I have been asked about our position and a leak in The Times which was news to me and was not the matter that I have been involved in discussing. I do not believe the quoted leak in The Times. I reiterate what I have said throughout the proceedings : water is the country's largest national and natural monopoly. It is the people's most fundamental resource, on which their health and well-being depend. We in the Labour party believe that this natural resource and the assets of the water industry should be publicly owned and controlled. They should be managed openly and efficiently in the public interest, and management should be democratically accountable at regional and national level. Unlike the Tories, we do not believe that an essential resource such as water should be managed and sold for private gain. For us, public health and hygiene are not matters which can be dealt with by market forces. We know that the overwhelming majority of the British people share our values and views in this matter. That is why we will vote against the Bill. Several hon. Members rose--

Mr. Speaker : Order. In view of the large number of right hon. and hon. Members who wish to participate in the debate, I ask for brief contributions.

6.59 pm
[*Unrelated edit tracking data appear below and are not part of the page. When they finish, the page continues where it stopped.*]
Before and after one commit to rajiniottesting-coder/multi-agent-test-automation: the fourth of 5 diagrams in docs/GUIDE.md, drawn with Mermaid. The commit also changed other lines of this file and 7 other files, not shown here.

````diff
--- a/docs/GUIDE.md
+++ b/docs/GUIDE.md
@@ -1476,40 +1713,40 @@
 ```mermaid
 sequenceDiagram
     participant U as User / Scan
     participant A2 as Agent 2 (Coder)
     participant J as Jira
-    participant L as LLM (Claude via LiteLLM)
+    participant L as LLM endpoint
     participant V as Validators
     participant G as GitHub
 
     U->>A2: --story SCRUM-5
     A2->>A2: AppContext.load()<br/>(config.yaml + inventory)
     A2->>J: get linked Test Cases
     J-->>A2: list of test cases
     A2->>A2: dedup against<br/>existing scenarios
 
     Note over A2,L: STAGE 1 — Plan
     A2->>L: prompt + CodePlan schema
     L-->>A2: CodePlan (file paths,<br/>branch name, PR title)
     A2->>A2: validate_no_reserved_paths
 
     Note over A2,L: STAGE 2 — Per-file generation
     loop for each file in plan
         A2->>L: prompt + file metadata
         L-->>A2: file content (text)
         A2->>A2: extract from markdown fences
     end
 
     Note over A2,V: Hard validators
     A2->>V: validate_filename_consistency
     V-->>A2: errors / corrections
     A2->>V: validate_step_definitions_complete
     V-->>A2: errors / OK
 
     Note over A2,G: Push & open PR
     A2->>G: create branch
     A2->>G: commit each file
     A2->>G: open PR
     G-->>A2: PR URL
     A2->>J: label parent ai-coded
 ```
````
Mr. Cranley Onslow (Woking) : I will do my utmost to obey your injunction, Mr. Speaker. That excuses me from saying very much about the speech made by the hon. Member for Copeland (Dr. Cunningham) except to make two points. First, in my experience in the House or in Committee, bad temper is not a substitute for good argument. Secondly, it does not appear to me to follow, although it may follow for the hon. Member for Copeland, that there must be public ownership for public control. The hon. Gentleman should think a little more about the subject before he outlines Labour party policy on such matters in future.

I support the Bill, and I believe that most of my constituents do the same. My constituents have been fortunate enough over a great many years to draw their drinking water from private suppliers and I have never had any complaints about that. Given that the much vaunted percentage increases about which we have heard so much this evening will still keep the average household's water cost to about the same as the cost of a national daily newspaper each day, keeping things in proportion, I do not believe that there will be as many complaints about costs as we have been led to believe, particularly in view of the powers to control prices in future which are rightly embodied in the Bill.
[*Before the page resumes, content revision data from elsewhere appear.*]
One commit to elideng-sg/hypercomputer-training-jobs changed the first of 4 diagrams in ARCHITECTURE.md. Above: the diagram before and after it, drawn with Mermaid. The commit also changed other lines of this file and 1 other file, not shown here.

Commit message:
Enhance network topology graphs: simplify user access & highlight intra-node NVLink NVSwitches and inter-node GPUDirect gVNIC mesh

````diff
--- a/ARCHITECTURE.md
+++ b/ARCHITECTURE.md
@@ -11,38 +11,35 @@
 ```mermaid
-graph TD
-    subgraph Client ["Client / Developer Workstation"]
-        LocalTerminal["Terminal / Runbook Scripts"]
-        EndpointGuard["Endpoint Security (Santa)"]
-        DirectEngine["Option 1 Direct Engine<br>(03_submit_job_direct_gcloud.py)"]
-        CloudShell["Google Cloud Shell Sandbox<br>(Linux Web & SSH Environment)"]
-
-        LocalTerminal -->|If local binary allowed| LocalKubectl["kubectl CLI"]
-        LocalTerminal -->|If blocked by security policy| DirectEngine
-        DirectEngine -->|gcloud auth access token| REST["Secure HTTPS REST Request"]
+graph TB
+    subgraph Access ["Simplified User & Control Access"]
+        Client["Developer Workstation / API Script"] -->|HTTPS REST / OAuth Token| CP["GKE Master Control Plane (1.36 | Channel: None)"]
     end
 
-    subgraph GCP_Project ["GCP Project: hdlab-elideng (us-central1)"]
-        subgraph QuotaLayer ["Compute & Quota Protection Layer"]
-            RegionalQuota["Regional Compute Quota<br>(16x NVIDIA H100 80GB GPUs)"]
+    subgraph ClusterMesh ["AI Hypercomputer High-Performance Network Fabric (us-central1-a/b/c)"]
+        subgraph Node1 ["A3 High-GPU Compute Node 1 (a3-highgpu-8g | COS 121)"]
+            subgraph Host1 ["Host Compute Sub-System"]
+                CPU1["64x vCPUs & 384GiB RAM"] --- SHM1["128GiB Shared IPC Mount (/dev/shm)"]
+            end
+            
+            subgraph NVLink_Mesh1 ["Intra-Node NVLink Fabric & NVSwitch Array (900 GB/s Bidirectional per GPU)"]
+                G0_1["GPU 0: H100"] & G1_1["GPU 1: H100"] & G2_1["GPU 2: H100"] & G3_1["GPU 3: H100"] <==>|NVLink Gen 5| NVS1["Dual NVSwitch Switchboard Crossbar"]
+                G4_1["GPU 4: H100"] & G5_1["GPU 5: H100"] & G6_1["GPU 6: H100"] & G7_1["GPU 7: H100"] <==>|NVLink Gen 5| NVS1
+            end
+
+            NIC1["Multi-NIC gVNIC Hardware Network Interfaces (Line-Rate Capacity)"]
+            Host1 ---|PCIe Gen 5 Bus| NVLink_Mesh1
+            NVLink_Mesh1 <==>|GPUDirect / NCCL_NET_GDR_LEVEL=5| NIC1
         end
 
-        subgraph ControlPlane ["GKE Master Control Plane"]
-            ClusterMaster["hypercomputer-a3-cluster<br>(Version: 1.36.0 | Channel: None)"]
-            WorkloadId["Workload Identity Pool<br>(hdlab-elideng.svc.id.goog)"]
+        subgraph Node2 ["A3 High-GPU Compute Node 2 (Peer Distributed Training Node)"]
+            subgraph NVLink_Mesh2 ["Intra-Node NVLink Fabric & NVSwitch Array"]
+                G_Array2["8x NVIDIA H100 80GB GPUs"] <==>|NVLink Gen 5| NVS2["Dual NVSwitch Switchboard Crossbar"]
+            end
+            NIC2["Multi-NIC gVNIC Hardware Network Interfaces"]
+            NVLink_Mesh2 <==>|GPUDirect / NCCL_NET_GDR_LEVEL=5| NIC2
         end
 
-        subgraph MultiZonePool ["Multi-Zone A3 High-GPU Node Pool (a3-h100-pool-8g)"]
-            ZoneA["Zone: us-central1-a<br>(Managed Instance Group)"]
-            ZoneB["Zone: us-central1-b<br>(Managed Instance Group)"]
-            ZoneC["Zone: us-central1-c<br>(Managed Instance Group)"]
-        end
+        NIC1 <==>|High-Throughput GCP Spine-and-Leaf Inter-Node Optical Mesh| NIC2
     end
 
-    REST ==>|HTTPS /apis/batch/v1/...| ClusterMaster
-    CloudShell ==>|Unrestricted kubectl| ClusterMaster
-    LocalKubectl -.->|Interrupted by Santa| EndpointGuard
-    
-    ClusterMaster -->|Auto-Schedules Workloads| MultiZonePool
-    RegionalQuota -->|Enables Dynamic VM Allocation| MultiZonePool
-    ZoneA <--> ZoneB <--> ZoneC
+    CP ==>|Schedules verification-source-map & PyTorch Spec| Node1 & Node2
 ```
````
I confess that I have received complaints about the drains, as have many of my colleagues. In my constituency complaints are directed against the Thames water authority, which is not a privately owned body. That authority is currently polluting the River Wey in my constituency in a most deplorable way. The local angling association shares my view about that.
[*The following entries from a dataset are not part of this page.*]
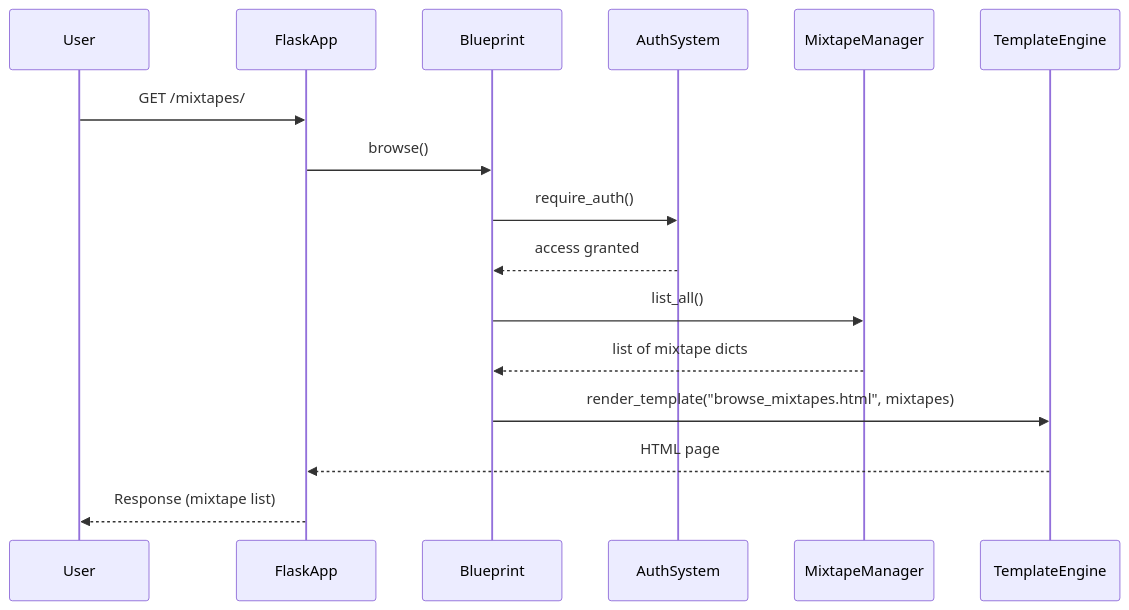
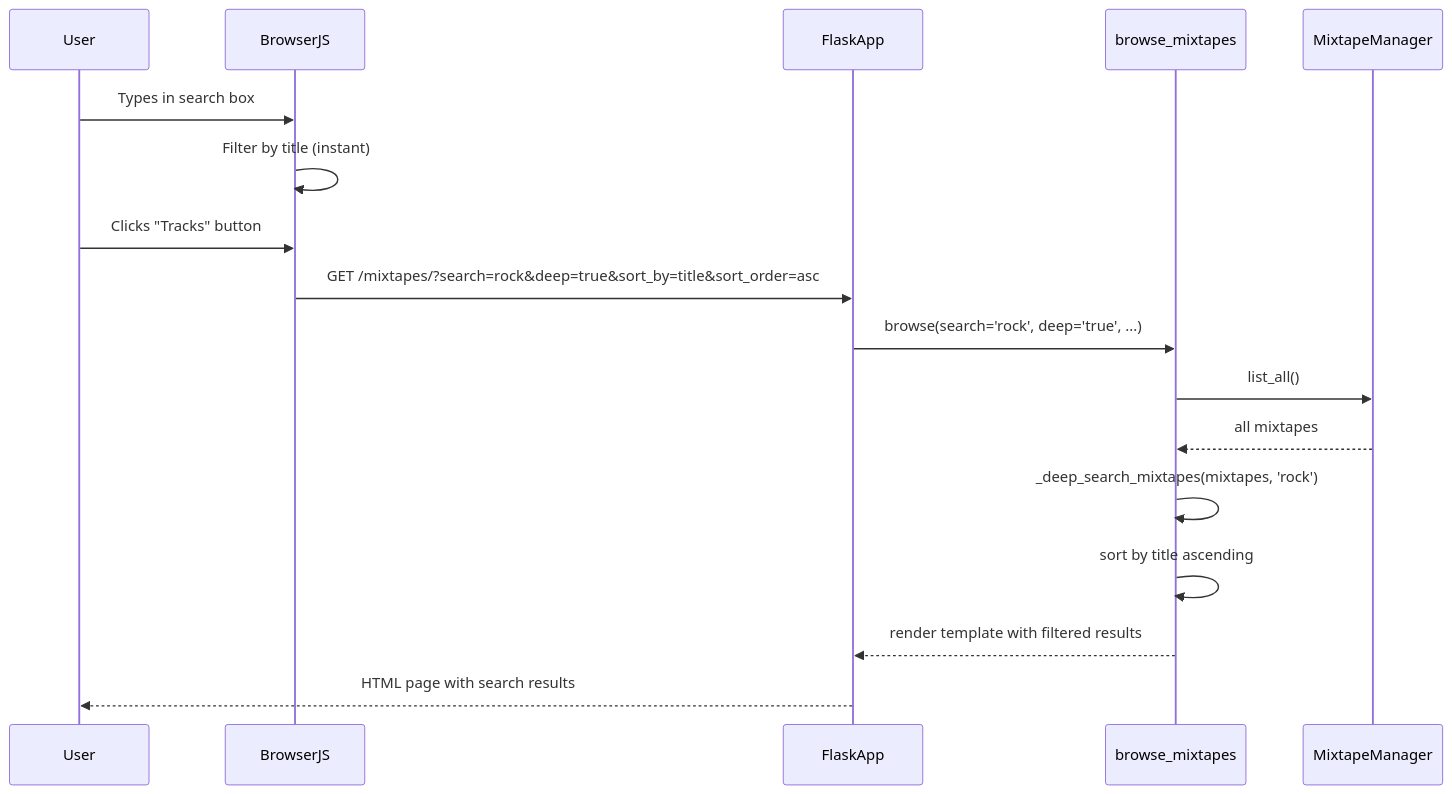
One commit to mark-me/mixtape-society changed the second of 3 diagrams in docs/development/routes/browse_mixtapes.md. Above: the diagram before and after it, drawn with Mermaid. The commit also changed other lines of this file, not shown here.

````diff
--- a/docs/development/routes/browse_mixtapes.md
+++ b/docs/development/routes/browse_mixtapes.md
@@ -160,19 +311,21 @@
 ```mermaid
 sequenceDiagram
     participant User
+    participant BrowserJS
     participant FlaskApp
-    participant browse_mixtapes as Blueprint
-    participant AuthSystem
+    participant Blueprint as browse_mixtapes
     participant MixtapeManager
-    participant TemplateEngine
 
-    User->>FlaskApp: GET /mixtapes/
-    FlaskApp->>browse_mixtapes: browse()
-    browse_mixtapes->>AuthSystem: require_auth()
-    AuthSystem-->>browse_mixtapes: access granted
-    browse_mixtapes->>MixtapeManager: list_all()
-    MixtapeManager-->>browse_mixtapes: list of mixtape dicts
-    browse_mixtapes->>TemplateEngine: render_template("browse_mixtapes.html", mixtapes)
-    TemplateEngine-->>FlaskApp: HTML page
-    FlaskApp-->>User: Response (mixtape list)
+    User->>BrowserJS: Types in search box
+    BrowserJS->>BrowserJS: Filter by title (instant)
+    
+    User->>BrowserJS: Clicks "Tracks" button
+    BrowserJS->>FlaskApp: GET /mixtapes/?search=rock&deep=true&sort_by=title&sort_order=asc
+    FlaskApp->>Blueprint: browse(search='rock', deep='true', ...)
+    Blueprint->>MixtapeManager: list_all()
+    MixtapeManager-->>Blueprint: all mixtapes
+    Blueprint->>Blueprint: _deep_search_mixtapes(mixtapes, 'rock')
+    Blueprint->>Blueprint: sort by title ascending
+    Blueprint-->>FlaskApp: render template with filtered results
+    FlaskApp-->>User: HTML page with search results
 ```
````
In general I have no doubt that the fight against pollution will be made easier and more effective by the Bill. The duty to fight pollution will unmistakably be present,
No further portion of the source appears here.